For those of you boycotting Starbucks over the red dye made from crushed bugs it's been using, this Strawberries & Crème Frappuccino® is for you.
As we reported last month, vegetarians and others who'd rather not eat insects protested when they found out the the company uses cochineal, the red "juice" a tiny white bug called Dactylopius coccus exudes when crushed, to color certain food and drinks.
Originally published on Wed April 18, 2012 11:25 am
Credit Christophe Simon / AFP/Getty Images
When the ban on slaughtering horses for human consumption was lifted in the U.S. last November, it was only a matter of time before someone applied to start the practice up again.
That person is Rick De Los Santos, a New Mexico rancher and owner of Valley Meat Co. If the USDA approves his application to have a former beef slaughterhouse inspected, it would allow the first slaughter of horses in the U.S. since 2007.
Originally published on Wed April 18, 2012 1:06 pm
Imagine it's England, 1209, and you're a wealthy baron. You arrive home from London one day to discover that King John's minions have once again raided your stores of grain. It's the king's right, of course — he has a large household and armies to feed — and there's a promise of compensation.
But all too often that payment arrives late, if at all. And there was that incident last year where the bailiff was caught selling the seized goods instead of handing them over to the king's men.
Originally published on Tue April 17, 2012 9:26 am
Food stamps have long been a favorite whipping boy of politicians looking to beat up on government spending. But the massive food-assistance program does help keep people out of poverty, according to new research.
Food stamp benefits led to a decline of 4.4 percent in poverty from 2000 to 2009, according to a new report from the USDA's Economic Research Service.
Originally published on Mon April 23, 2012 1:46 pm
Want extra salt with that fast-food meal? Then buy it in the United States, where chicken dishes, pizzas, and even salads are loaded with far more salt than in Europe and Australia, according to new research.
The McDonald's Chicken McNuggets in the United States have more than twice as much salt as their sister nuggets in the United Kingdom.
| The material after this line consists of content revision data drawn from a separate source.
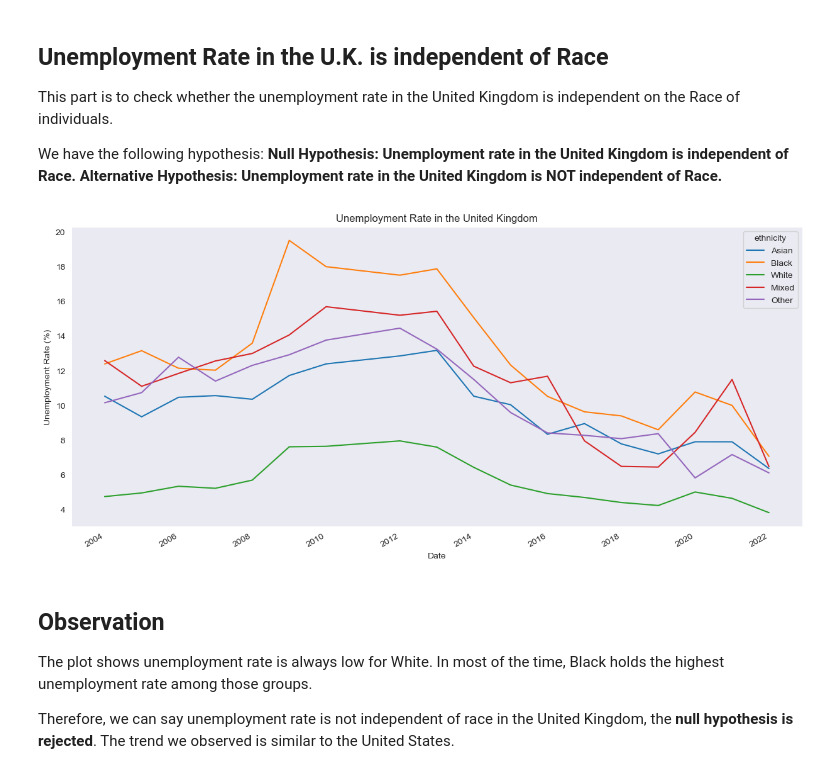
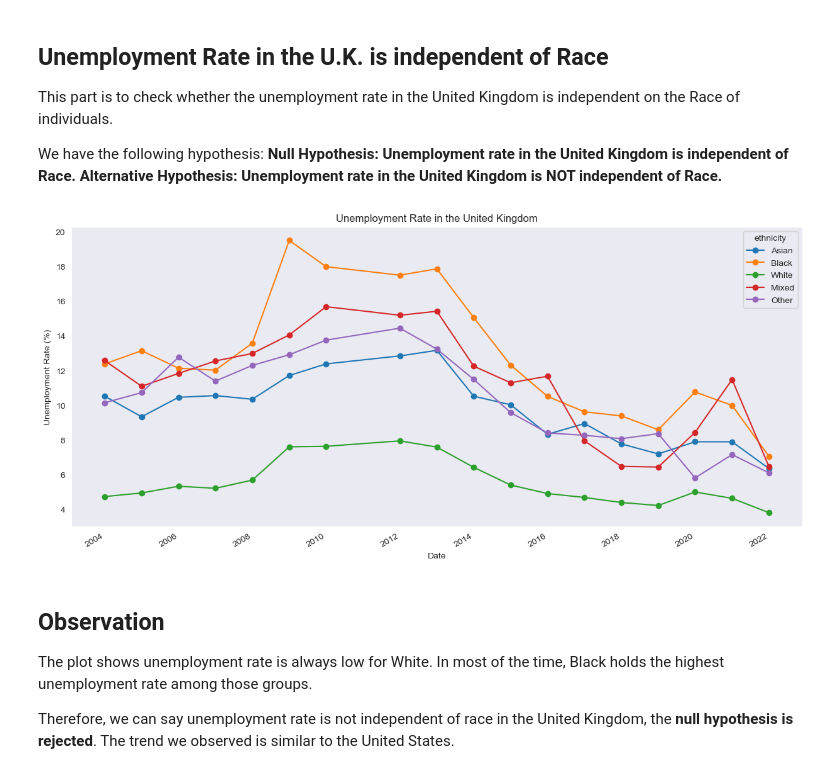
Before and after one commit to Zhen3408/2024Spr_projects, a Jupyter notebook: Final_Project_zl.ipynb, the cells around one changed output. Cells and saved outputs as stored; diff of their text form; code cells hidden in the pictures.

```diff
--- a/Final_Project_zl.ipynb
+++ b/Final_Project_zl.ipynb
@@ -116,14 +117,14 @@ We have the following hypothesis:
 Alternative Hypothesis: Unemployment rate in the United Kingdom is NOT independent of Race.**
 # %%
 df_uk_unemployment_race = process_onsgovuk_data('./Data/OnsGovUK/unemployment-by-region-2022.csv')
-df_uk_unemployment_race.plot(figsize=(15, 7), linewidth = 1.5)
+df_uk_unemployment_race.plot(figsize=(15, 7), linewidth = 1.5, marker='o')
 plt.grid()
 plt.xlabel('Date')
 plt.ylabel('Unemployment Rate (%)')
 plt.title('Unemployment Rate in the United Kingdom')
 plt.show()
 # %% [output]
-[figure, old version]
+[figure, new version]
 # %% [markdown]
 ## Observation
 The plot shows unemployment rate is always low for White. In most of the time, Black holds the highest unemployment rate among those groups.
```
Also changed, not shown: parts of 14 cells of this notebook, 10 other files.
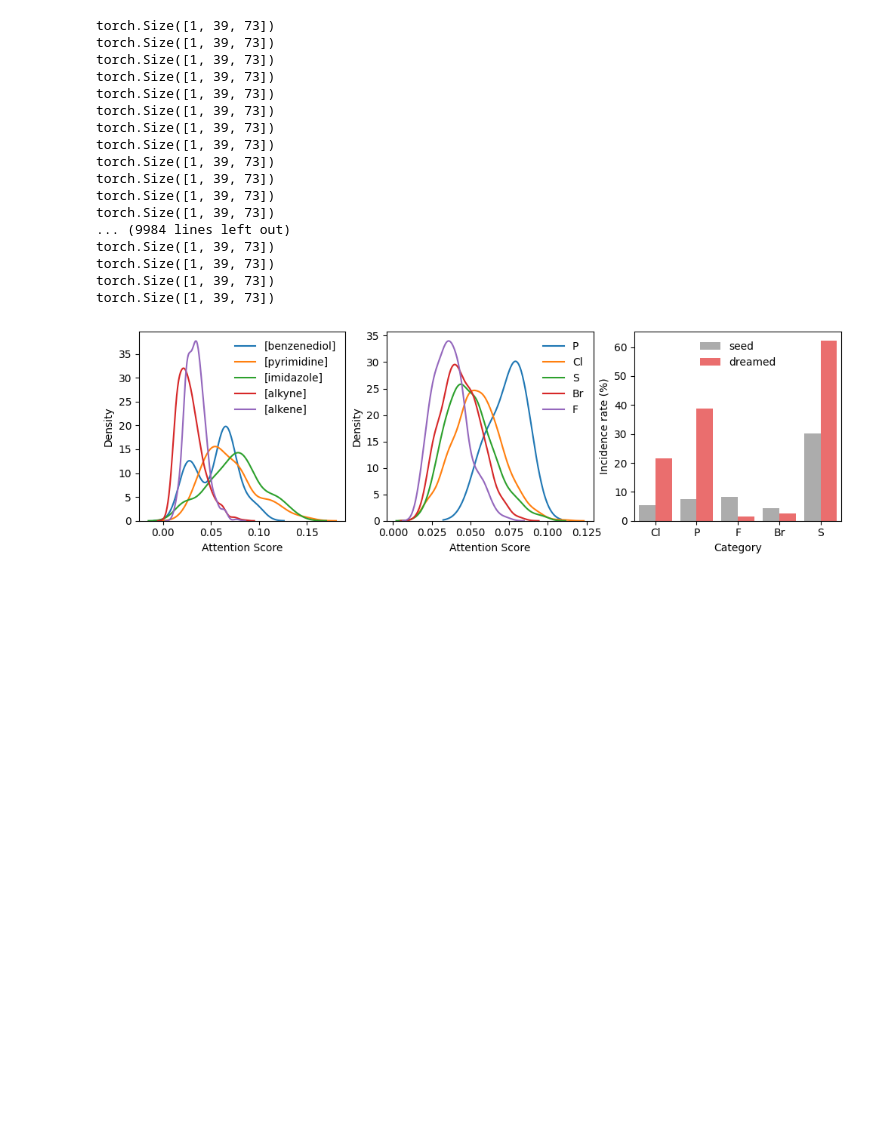
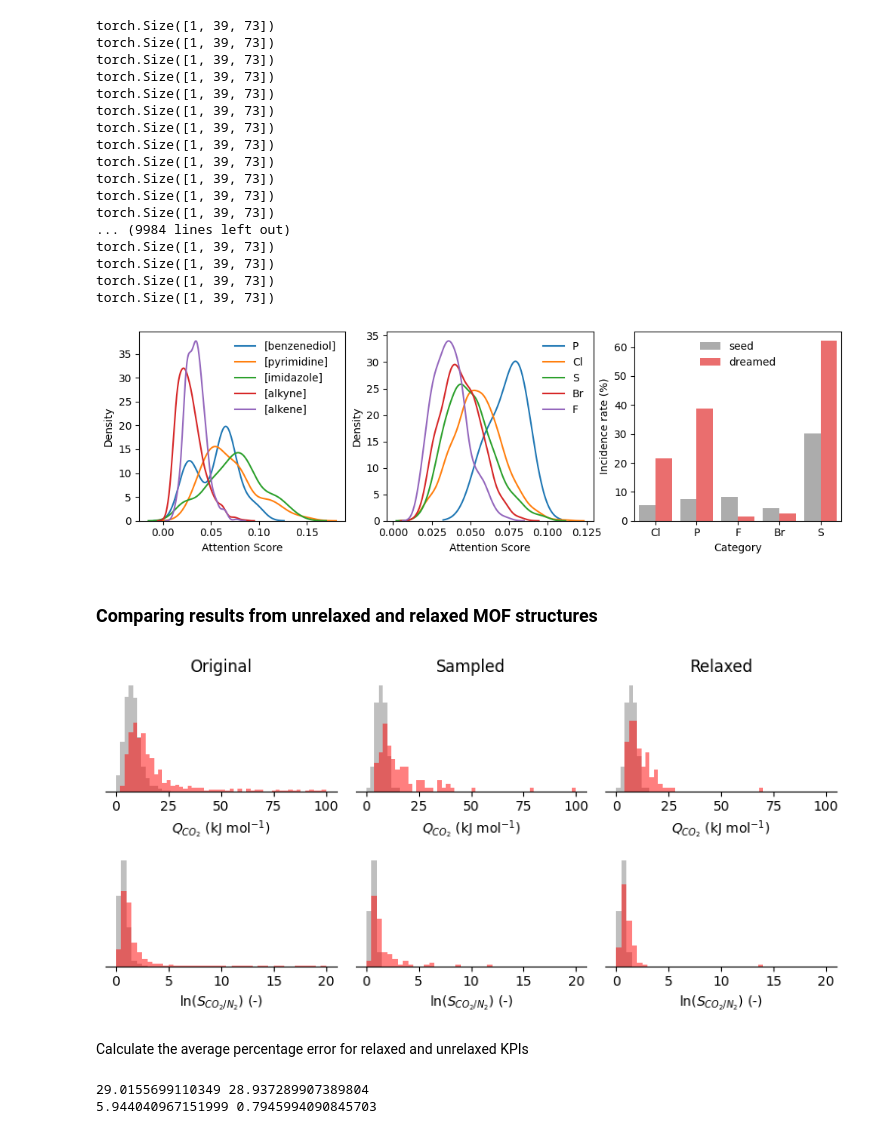
Before and after one commit to SarkisovTeam/dreaming4MOFs, a Jupyter notebook: deep_dreaming_experiments/3_HOA_and_selectivity/dreaming_experiments.ipynb, the cells around one changed output. Saved outputs shown, nothing was run; the diff lists cells and outputs as text; code cells hidden in the pictures; blank space fills up the shorter version.

```diff
--- a/deep_dreaming_experiments/3_HOA_and_selectivity/dreaming_experiments.ipynb
+++ b/deep_dreaming_experiments/3_HOA_and_selectivity/dreaming_experiments.ipynb
@@ -253,7 +254,7 @@ for i in range(start,stop):
             'dreamed_mof_string': valid_opt_pathway.iloc[-1]['dreamed_mof_string'],
             'dreamed_edge_selfies': valid_opt_pathway.iloc[-1]['dreamed_selfies'],
             'dreamed_edge_smiles': valid_opt_pathway.iloc[-1]['dreamed_smiles'],
-            'dreamed_target': scaler.inverse_transform(np.array(valid_opt_pathway.iloc[-1]['predictor_targets'][0]).reshape(1, -1)).item(),
+            'dreamed_targets': scaler.inverse_transform(np.array(valid_opt_pathway.iloc[-1]['predictor_targets'][0]).reshape(1, -1)).item(),
         })
         count += 1
         if count % 5 == 0:
@@ -513,3 +478,75 @@ ax[2].legend(frameon=False,loc='upper center')
 fig.savefig('attention_weights.png',dpi=500,bbox_inches="tight")
 # %% [output]
 [figure]
+# %% [markdown]
+### Comparing results from unrelaxed and relaxed MOF structures
+# %%
+unrelaxed = pd.read_csv('./dream_results/hoa_selectivity_100_dream_results_unrelaxed.csv')
+unrelaxed['dreamed_target1'] = unrelaxed['dreamed_targets'].apply(lambda x: eval(x)[0])
+unrelaxed['dreamed_target2'] = unrelaxed['dreamed_targets'].apply(lambda x: eval(x)[1])
+unrelaxed['seed_target1'] = unrelaxed['seed_targets'].apply(lambda x: eval(x)[0])
+unrelaxed['seed_target2'] = unrelaxed['seed_targets'].apply(lambda x: eval(x)[1])
+# %%
+relaxed = pd.read_csv('./dream_results/hoa_selectivity_100_dream_results_relaxed.csv')
+relaxed['dreamed_target1'] = relaxed['dreamed_targets'].apply(lambda x: eval(x)[0])
+relaxed['dreamed_target2'] = relaxed['dreamed_targets'].apply(lambda x: eval(x)[1])
+relaxed['seed_target1'] = relaxed['seed_targets'].apply(lambda x: eval(x)[0])
+relaxed['seed_target2'] = relaxed['seed_targets'].apply(lambda x: eval(x)[1])
+# %%
+fig,ax= plt.subplots(2,3,figsize=(8,2*2))
+ax = ax.flatten()
+ax[0].hist(-dream_results_df['seed_target1'], bins=np.arange(0, 100 + 2, 2), density=True, label='seed (n=1000)', color='grey',alpha=0.5)
+ax[0].hist(-dream_results_df['dreamed_target1'], bins=np.arange(0, 100 + 2, 2), density=True, label='dreamed (n=1000)', color='red',alpha=0.5)
+ax[0].set(title='Original')
+ax[1].hist(-unrelaxed['seed_target1'], bins=np.arange(0, 100 + 2, 2), density=True, label='seed (n=100)', color='grey',alpha=0.5)
+ax[1].hist(-unrelaxed['dreamed_target1'], bins=np.arange(0, 100 + 2, 2), density=True, label='dreamed (n=100)', color='red',alpha=0.5)
+ax[1].set(title='Sampled')
+ax[2].hist(-relaxed['seed_target1'], bins=np.arange(0, 100 + 2, 2), density=True, label='seed (n=100)', color='grey',alpha=0.5)
+ax[2].hist(-relaxed['dreamed_target1'], bins=np.arange(0, 100 + 2, 2), density=True, label='dreamed (n=100)', color='red',alpha=0.5)
+ax[2].set(title='Relaxed')
+ax[3].hist(dream_results_df['seed_target2'],bins=np.arange(0, 20 + 0.5, 0.5),alpha=0.5,density=True,label='seed (n=1000)',color='grey')
+ax[3].hist(dream_results_df['dreamed_target2'],bins=np.arange(0, 20 + 0.5, 0.5),alpha=0.5,density=True,label='dreamed (n=1000)',color='red')
+ax[4].hist(unrelaxed['seed_target2'],bins=np.arange(0, 20 + 0.5, 0.5),alpha=0.5,density=True,label='seed (n=100)',color='grey')
+ax[4].hist(unrelaxed['dreamed_target2'],bins=np.arange(0, 20 + 0.5, 0.5),alpha=0.5,density=True,label='dreamed (n=100)',color='red')
+ax[5].hist(relaxed['seed_target2'],bins=np.arange(0, 20 + 0.5, 0.5),alpha=0.5,density=True,label='seed (n=100)',color='grey')
+ax[5].hist(relaxed['dreamed_target2'],bins=np.arange(0, 20 + 0.5, 0.5),alpha=0.5,density=True,label='dreamed (n=100)',color='red')
+
+for i  in [0, 1, 2]:
+    ax[i].set(xlabel='$Q_{CO_2}$ ($\mathregular{kJ\ mol^{-1}}$)',ylabel='Density')
+    # ax[i].legend(frameon=False)
+
+for i in [3, 4, 5]:
+    ax[i].set(xlabel='ln($S_{CO_2/N_2}$) (-)',ylabel='Density')
+    # ax[i].legend(frameon=False)
+
+for a in ax:
+    a.yaxis.set_ticks([])
+    a.yaxis.set_ticklabels([])
+    a.set_ylabel('')
+    a.spines['right'].set_visible(False)
+    a.spines['top'].set_visible(False)
+    a.spines['left'].set_visible(False)
+fig.tight_layout()
+# plt.show()
+fig.savefig('hoa_and_selectivity_relaxed_distributions.png',dpi=300,bbox_inches="tight")
+# %% [output]
+[figure, added]
+# %% [markdown]
+Calculate the average percentage error for relaxed and unrelaxed KPIs
+# %%
+merged_df = pd.merge(relaxed, unrelaxed, on='dreamed_mof_name', suffixes=('_relaxed', '_unrelaxed'))
+
+# Calculate the percentage error
+merged_df['percentage_error_target1'] = abs(merged_df['dreamed_target1_relaxed'] - merged_df['dreamed_target1_unrelaxed']) / abs(merged_df['dreamed_target1_unrelaxed']) * 100
+merged_df['percentage_error_target2'] = abs(merged_df['dreamed_target2_relaxed'] - merged_df['dreamed_target2_unrelaxed']) / abs(merged_df['dreamed_target2_unrelaxed']) * 100
+
+# Calculate the mean absolute error
+merged_df['mae_target1'] = abs(merged_df['dreamed_target1_relaxed'] - merged_df['dreamed_target1_unrelaxed'])
+merged_df['mae_target2'] = abs(merged_df['dreamed_target2_relaxed'] - merged_df['dreamed_target2_unrelaxed'])
+
+# calculate average percentage error and mean absolute error
+print(np.mean(merged_df['percentage_error_target1']), np.mean(merged_df['percentage_error_target2']))
+print(np.mean(merged_df['mae_target1']), np.mean(merged_df['mae_target2']))
+# %% [output]
+29.0155699110349 28.937289907389804
+5.944040967151999 0.7945994090845703
```
Also changed, not shown: parts of 9 cells of this notebook, 4 other files.
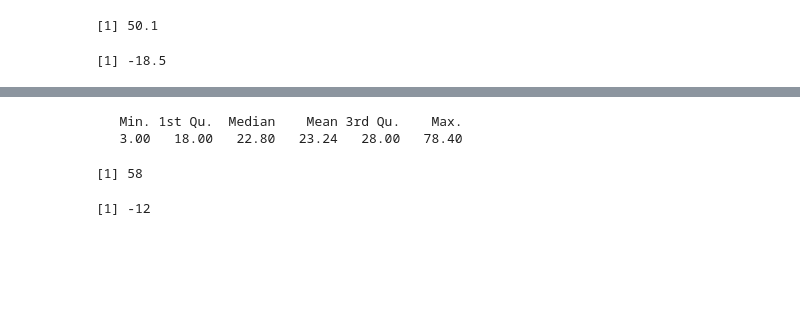
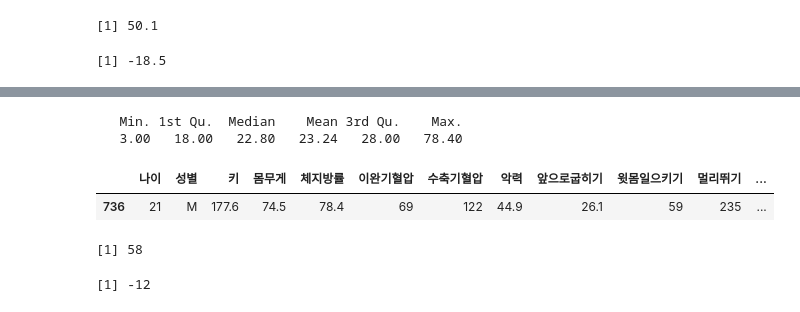
Before and after one commit to swyoo39/R_base, a Jupyter notebook: R_base/220607_BP.ipynb, the cells around one changed output, grey strips where cells are left out. Saved outputs shown, nothing was run; the diff lists cells and outputs as text; code cells hidden in the pictures; blank space fills up the shorter version.

```diff
--- a/R_base/220607_BP.ipynb
+++ b/R_base/220607_BP.ipynb
@@ -172,8 +64,11 @@ boxplot(BP$앞으로굽히기)
 # %%
 summary(BP$체지방률)
+subset(BP, 체지방률>58)
 # %% [output]
    Min. 1st Qu.  Median    Mean 3rd Qu.    Max.
    3.00   18.00   22.80   23.24   28.00   78.40
+|  | 나이 | 성별 | 키 | 몸무게 | 체지방률 | 이완기혈압 | 수축기혈압 | 악력 | 앞으로굽히기 | 윗몸일으키기 | 멀리뛰기 | ... |
+| 736 | 21 | M | 177.6 | 74.5 | 78.4 | 69 | 122 | 44.9 | 26.1 | 59 | 235 | ... |
 # %%
 ### 체지방률 극단이상치 기준
 # 3분위값 + IQR*3
```
Also changed, not shown: parts of 22 cells of this notebook, 1 other file.
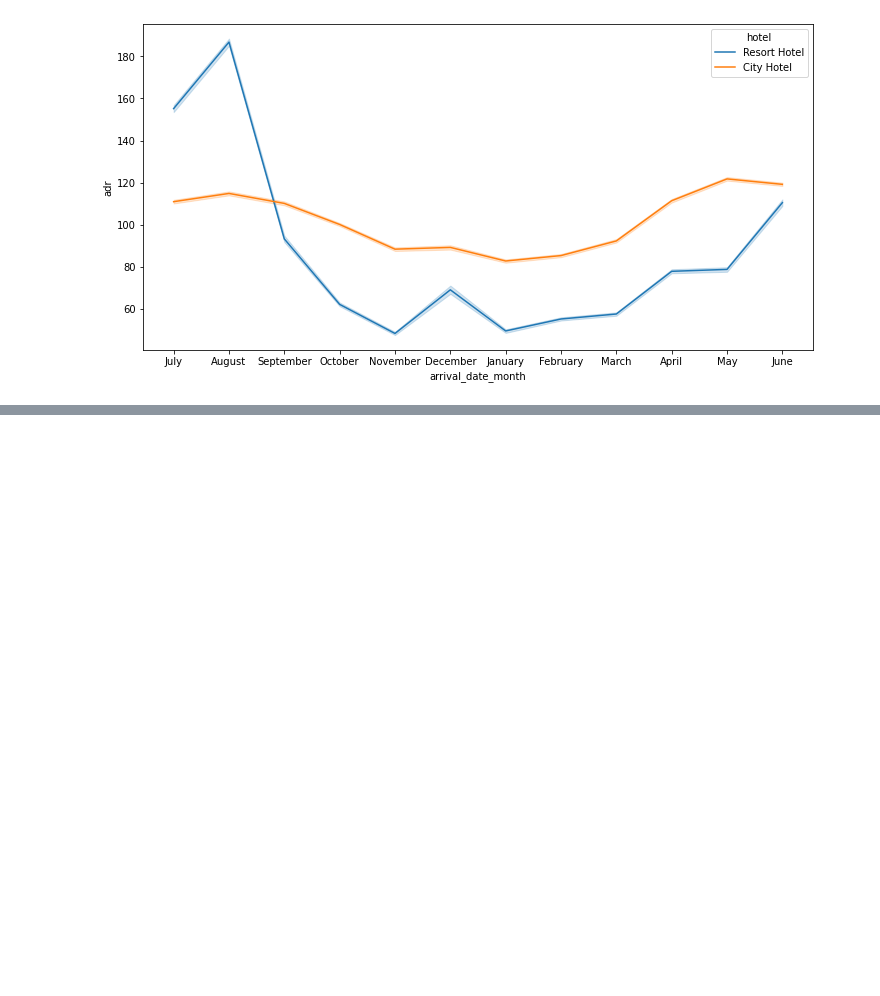
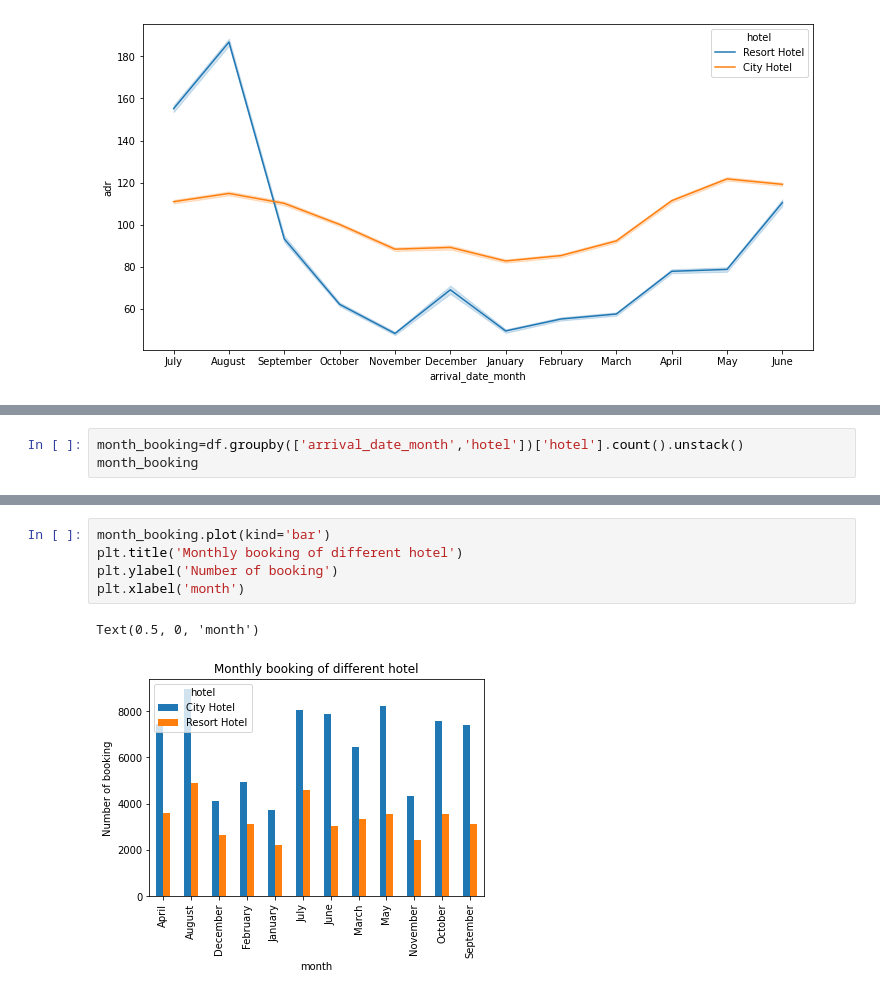
Before and after one commit to ashu08520/ashu08520, a Jupyter notebook: First_Project_Hotel_Booking_Analysis_Capstone_Project.ipynb, the cells around one changed output, grey strips where cells are left out. Saved outputs shown, nothing was run; the diff lists cells and outputs as text; blank space fills up the shorter version.

```diff
--- a/First_Project_Hotel_Booking_Analysis_Capstone_Project.ipynb
+++ b/First_Project_Hotel_Booking_Analysis_Capstone_Project.ipynb
@@ -632,0 +652,3 @@ plt.show()
+# %%
+month_booking=df.groupby(['arrival_date_month','hotel'])['hotel'].count().unstack()
+month_booking
@@ -632,0 +670,8 @@ plt.show()
+# %%
+month_booking.plot(kind='bar')
+plt.title('Monthly booking of different hotel')
+plt.ylabel('Number of booking')
+plt.xlabel('month')
+# %% [output]
+Text(0.5, 0, 'month')
+[figure, added]
```
Also changed, not shown: parts of 15 cells of this notebook.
That's 1.6 grams of salt for every 100 grams of American nugget, compared with 0.6 grams in the U.K.